Perhaps the best parts of these lectures is Feynman's no-nonsense and direct approach to key principles of scientific processes and discovery, emphasizing how much more we must learn than we already know. Perhaps his best illustration of the scientific method is that of a sieve that keeps getting smaller to filter out bad theories and wrong conclusions. He describes how scientists must always be doubters always questioning results and truly accepting the uncertainty of all research.
Included too are some of his ethical perspectives on the misuse of science or dystopian controls of government over scientific endeavors, demanding specific outcomes without open scientific exploration.
Although this short collection can be read in a single sitting, I suggest a more extended and deliberate study to examine the meanings and implications of Feynman's reasoned perspectives.
Although I appreciated Audible's narration support for an initial preview and exploration, it was not appropriate for more indepth analysis.

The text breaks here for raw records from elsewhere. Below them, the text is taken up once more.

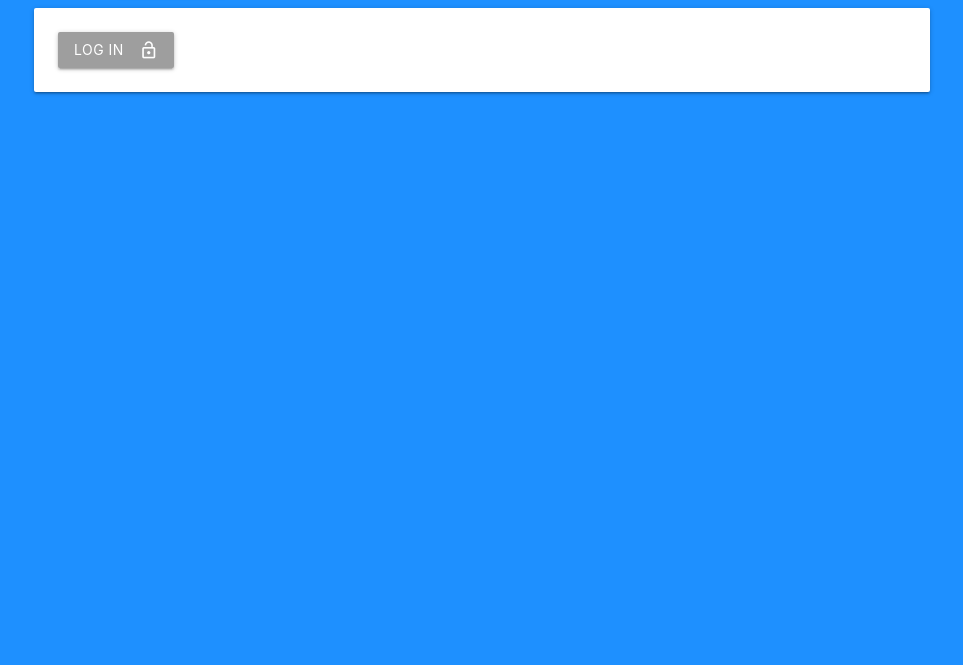
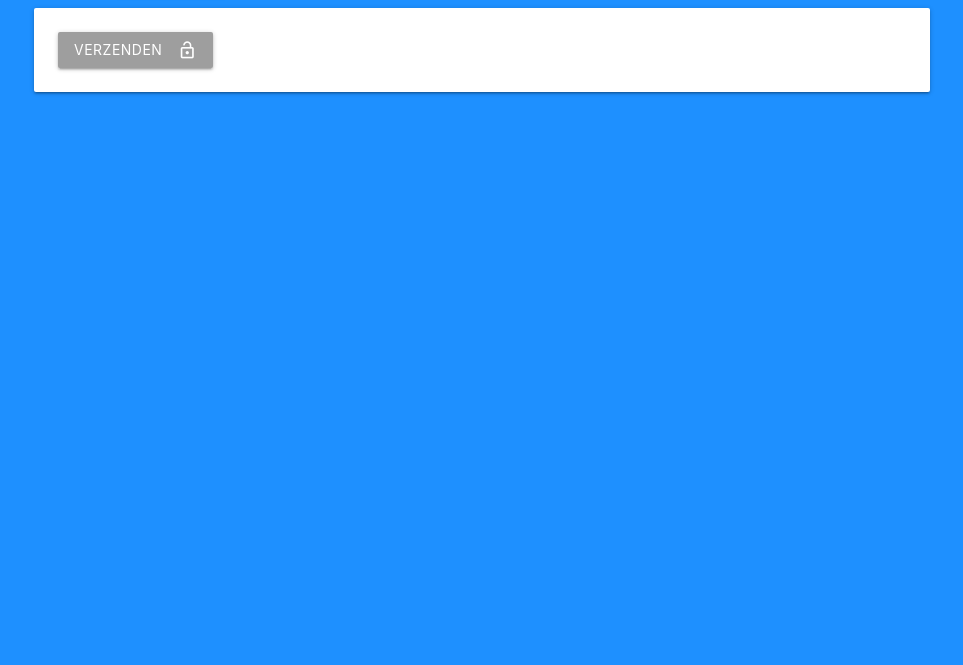
Before and after one commit to TiesLeider/tms, a Django app: template tram/templates/tram/change_password.html in a window 1280 px wide. Shown: the part 64-729 px from the top of the page, without its empty margins (158-1121 px from the left). Run offline with Django 3.2, Linux system fonts and the light colour scheme; the template is opened without the code that fills it, so the values that code supplies are empty; some libraries are stand-ins or nearby versions.

```diff
--- a/tram/templates/tram/change_password.html
+++ b/tram/templates/tram/change_password.html
@@ -5,7 +5,7 @@
     <div class="container">
         <div class="card-panel white">
             {{form|crispy }}
-            <button class="btn grey right-align" type="submit"><i class="small material-icons right">lock_open</i>Log in</button>
+            <button class="btn grey right-align" type="submit"><i class="small material-icons right">lock_open</i>Verzenden</button>
         </div>
     </div>
 {% endblock content %}
```
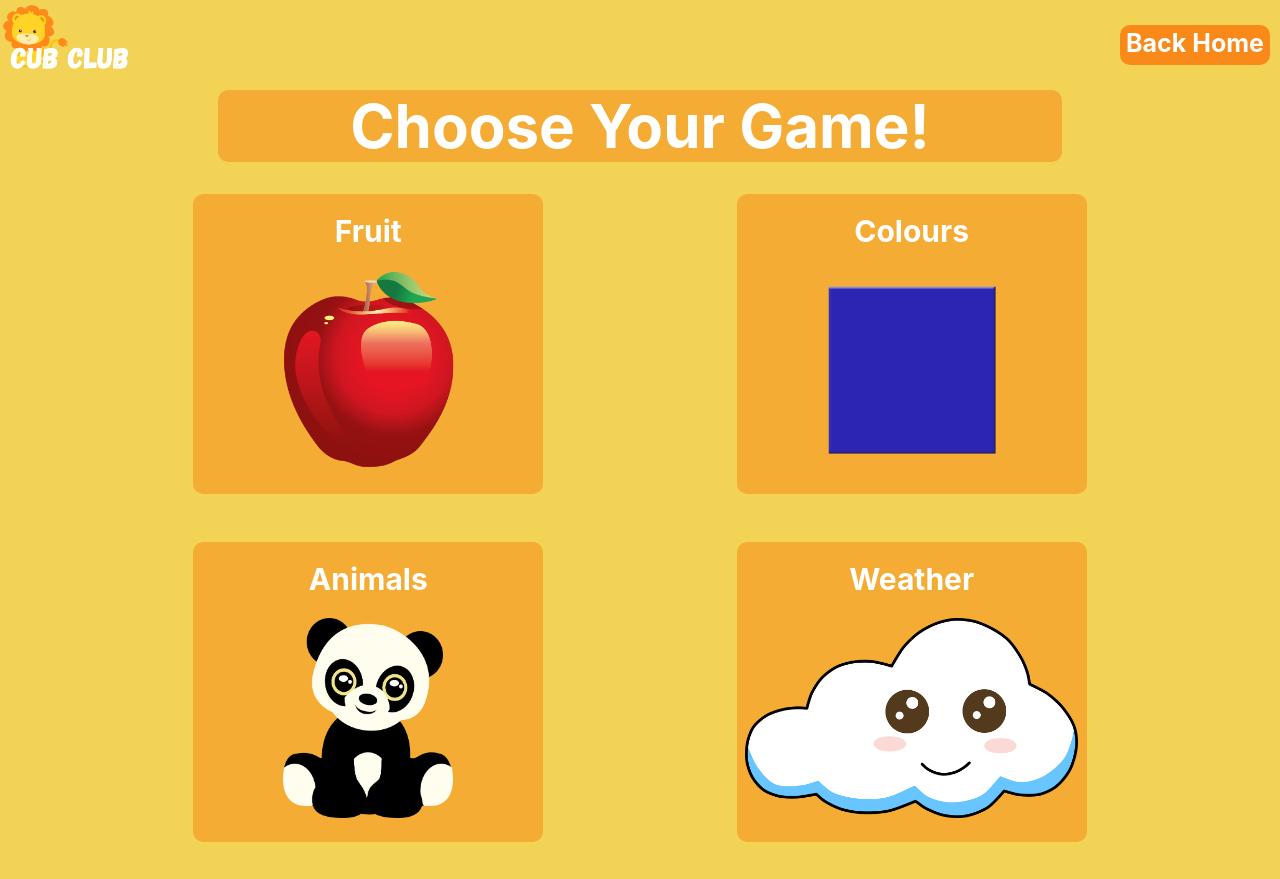
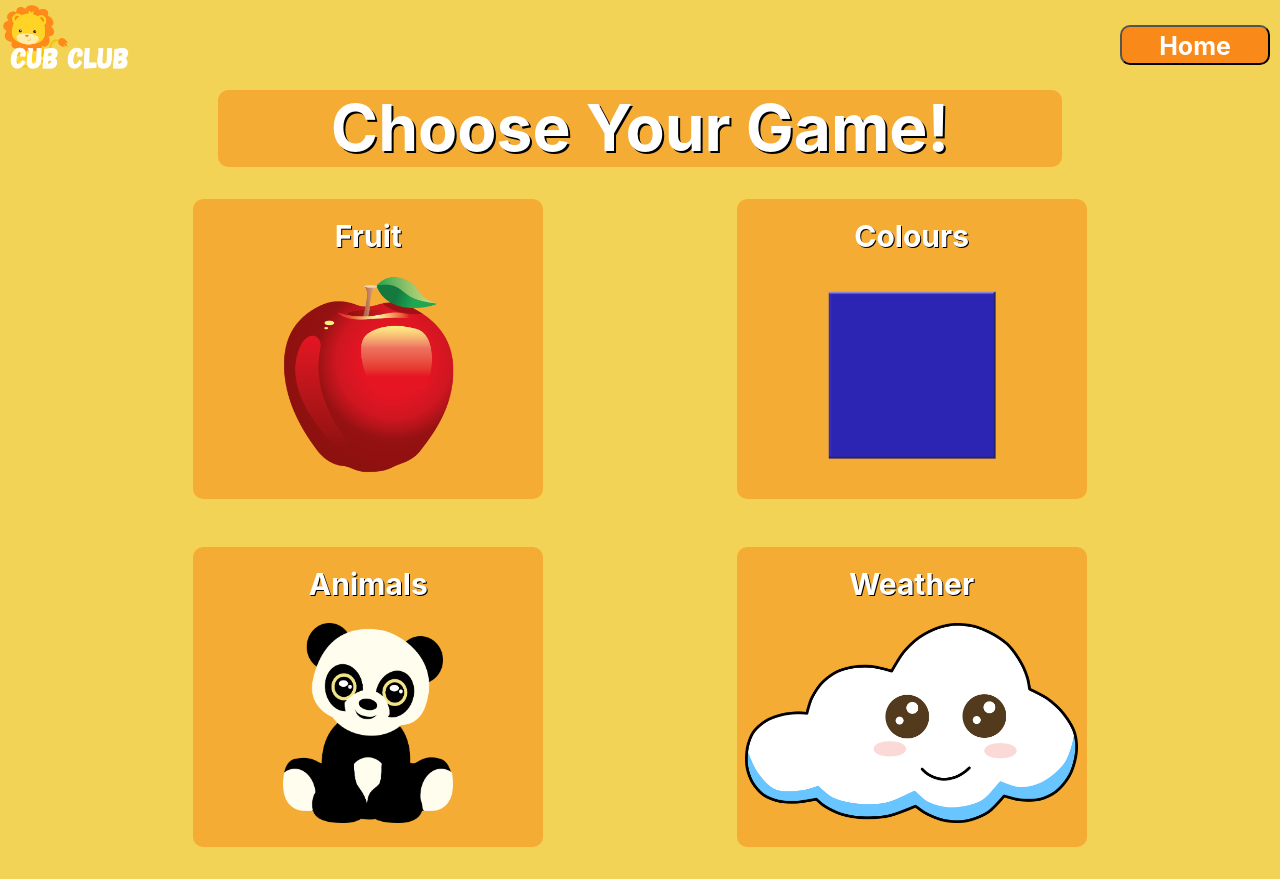
Before and after one commit to jackjury/hackapp, a React (Create React App) app: page /image-game in a window 1280 px wide. Built offline with nearby package versions, Linux system fonts and the light colour scheme.

Commit message:
jackB final

```diff
--- a/src/App.css
+++ b/src/App.css
@@ -21,6 +21,13 @@ body {
 
 p {
   font-size: 1.5rem;
+  text-shadow: 1px 1px black;
+}
+
+h1 {
+  font-size: 4rem;
+  color: white;
+  text-shadow: 2px 2px black;
 }
 
 .gameChoice,
@@ -43,6 +50,11 @@ button {
     align-items: center;
     justify-content: space-evenly;
   }
+
+  /* .bigWelcomeImage {
+    width: 90vw !important;
+    height: auto !important;
+  } */
 }
 
 .welcome-button,
@@ -145,7 +157,7 @@ button {
 
 .game-header {
   color: #fff;
-  font-size: 60px;
+  font-size: 4rem;
   font-weight: bold;
   background-color: #f9891983;
   width: 66%;
--- a/src/components/Header.jsx
+++ b/src/components/Header.jsx
@@ -1,6 +1,6 @@
-import React, { Component } from 'react';
-import { Link } from 'react-router-dom';
-import CubClubLogo from './CubClubLogo.png';
+import React, { Component } from "react";
+import { Link } from "react-router-dom";
+import CubClubLogo from "./CubClubLogo.png";
 
 class Header extends Component {
   state = {};
@@ -8,7 +8,12 @@ class Header extends Component {
     return (
       <div className="header">
         <img className="cub-logo" src={CubClubLogo} alt="Cub Club Logo" />
-        <butto className="back-button"><Link to="/">Back Home</Link></butto>
+        <button className="back-button">
+          <Link to="/">Home</Link>
+        </button>
+        {/* <button className="back-button">
+          <Link to="/image-game">Game Start</Link>
+        </button> */}
       </div>
     );
   }
```
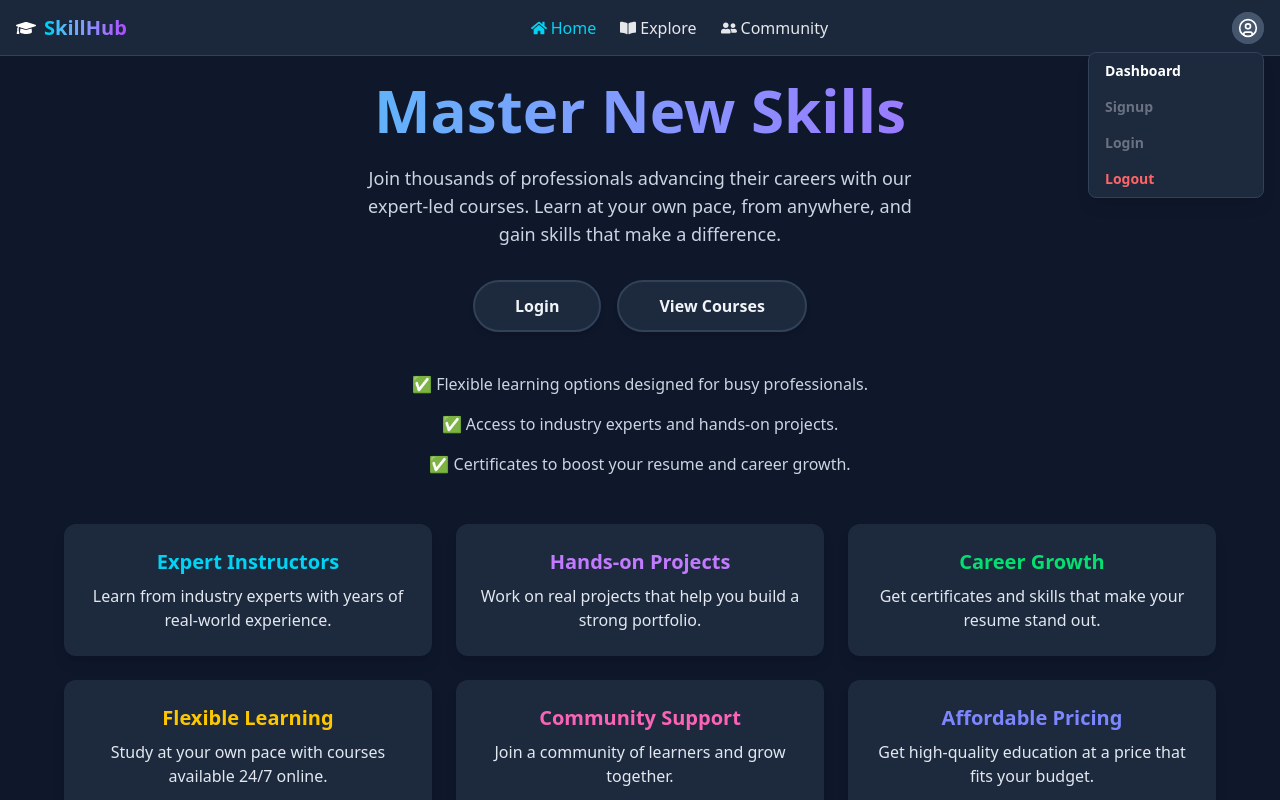
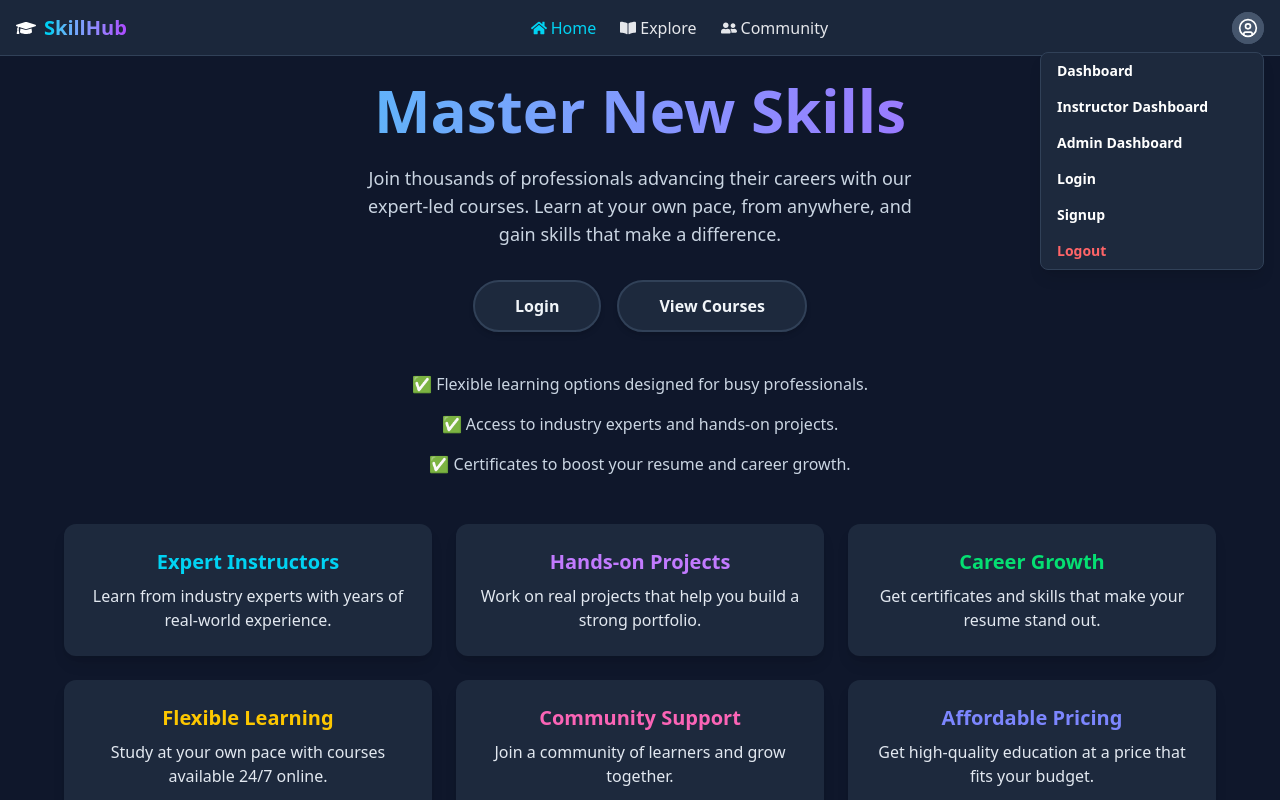
Before and after one commit to SBeeeee/LMS-Assesment-, a Next.js app in the folder frontend/: page / in a window 1280 px wide. Both pictures are taken after a click on the button 1248 px from the left and 28 px from the top of the page. Shown: the top 800 px of the page. Built offline with nearby package versions, Linux system fonts and the light colour scheme; no server answers.

Commit message:
added proper routes in avatar dropdown

```diff
--- a/frontend/src/app/dashboard/page.js
+++ b/frontend/src/app/dashboard/page.js
@@ -12,7 +12,7 @@ export default function DashboardPage() {
   return (
     <PrivateRoute>
       <div className="min-h-screen bg-slate-900 pt-16 px-4 text-white">
-        <h1 className="text-3xl font-bold mb-8 text-center">Dashboard</h1>
+        <h1 className="text-3xl font-bold mb-8 text-center">Student Dashboard</h1>
 
         {/* User Detail Cards */}
         {user && Object.keys(user).length > 0 ? (
--- a/frontend/src/components/AvatarMenu.jsx
+++ b/frontend/src/components/AvatarMenu.jsx
@@ -15,7 +15,7 @@ export default function AvatarMenu() {
 
   useEffect(() => {
     checkAuth(dispatch);
-    console.log(user)
+    console.log(user);
   }, [dispatch]);
 
   // Close dropdown when clicking outside
@@ -47,16 +47,14 @@ export default function AvatarMenu() {
       {/* Avatar Circle */}
       <button
         onClick={() => setDropdownOpen((prev) => !prev)}
-        className="w-8 h-8 bg-slate-600 rounded-full flex items-center justify-center text-sm text-white font-semibold"
+        className="w-8 h-8 bg-slate-600 rounded-full flex hover:cursor-pointer items-center justify-center text-sm text-white font-semibold"
       >
         {user?.name ? getInitials(user.name) : <UserCircle className="w-5 h-5" />}
       </button>
 
       {/* Dropdown Menu */}
       {dropdownOpen && (
-        <div className="absolute right-0 mt-2 w-44 bg-slate-800 border border-slate-700 rounded-lg shadow-lg overflow-hidden">
-          {(user!={}) ? (
-            <>
+        <div className="absolute right-0 mt-2 w-56 bg-slate-800 border border-slate-700 rounded-lg shadow-lg overflow-hidden">
           <button
             onClick={() => {
               router.push("/dashboard");
@@ -66,27 +64,27 @@ export default function AvatarMenu() {
           >
             Dashboard
           </button>
+
           <button
-                disabled
-                className="block w-full text-left px-4 py-2 text-sm text-gray-500 cursor-not-allowed"
+            onClick={() => {
+              router.push("/instructor");
+              setDropdownOpen(false);
+            }}
+            className="block w-full text-left px-4 py-2 text-sm text-white hover:bg-slate-700"
           >
-                Signup
+            Instructor Dashboard
           </button>
+
           <button
-                disabled
-                className="block w-full text-left px-4 py-2 text-sm text-gray-500 cursor-not-allowed"
+            onClick={() => {
+              router.push("/admin");
+              setDropdownOpen(false);
+            }}
+            className="block w-full text-left px-4 py-2 text-sm text-white hover:bg-slate-700"
           >
-                Login
+            Admin Dashboard
           </button>
-              <button
-                onClick={handleLogout}
-                className="block w-full text-left px-4 py-2 text-sm text-red-400 hover:bg-slate-700"
-              >
-                Logout
-              </button>
-            </>
-          ) : (
-            <>
+
           <button
             onClick={() => {
               router.push("/login");
@@ -96,6 +94,7 @@ export default function AvatarMenu() {
           >
             Login
           </button>
+
           <button
             onClick={() => {
               router.push("/signup");
@@ -105,8 +104,13 @@ export default function AvatarMenu() {
           >
             Signup
           </button>
-            </>
-          )}
+
+          <button
+            onClick={handleLogout}
+            className="block w-full text-left px-4 py-2 text-sm text-red-400 hover:bg-slate-700"
+          >
+            Logout
+          </button>
         </div>
       )}
     </div>
```
Lines whose indentation alone changed are shown as unchanged.
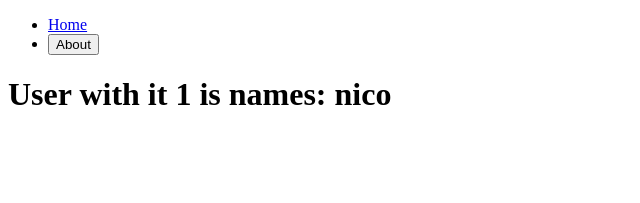
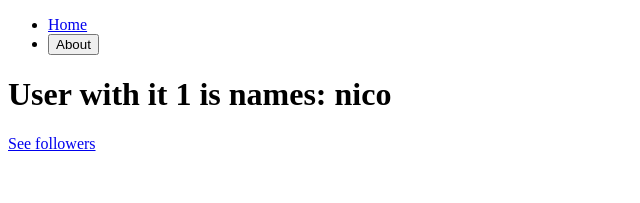
Before and after one commit to example-collections/react, a React (Create React App) app in the folder react-router-v6/: page /users/1 in a window 1280 px wide. Shown: the top 203 px of the page, without its empty margins (0-640 px from the left). Built offline with nearby package versions, Linux system fonts and the light colour scheme.

Commit message:
outlet example

```diff
--- /dev/null
+++ b/react-router-v6/src/screens/users/Followers.tsx
@@ -0,0 +1,5 @@
+function Followers() {
+  return <h1>Followers</h1>;
+}
+
+export default Followers;
--- a/react-router-v6/src/screens/users/User.tsx
+++ b/react-router-v6/src/screens/users/User.tsx
@@ -1,5 +1,6 @@
 import { useParams } from "react-router-dom";
 import { users } from "../../db";
+import { Outlet, Link } from "react-router-dom";
 
 /**
  * useParams
@@ -10,9 +11,15 @@ function User() {
   const { userId } = useParams();
   console.log("parameters : ", userId);
   return (
-    <h1>
-      User with it {userId} is names: {users[Number(userId) - 1].name}
-    </h1>
+    <div>
+      <h1>
+        User with it {userId} is names: {users[Number(userId) - 1].name}
+      </h1>
+      <div>
+        <Link to="followers">See followers</Link>
+        <Outlet />
+      </div>
+    </div>
   );
 }
 
```
Also changed, not shown: react-router-v6/src/Router.tsx (+9 -3 lines).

Written for general audiences, these lectures offer stark reminders to all serious scientists and seekers of truth.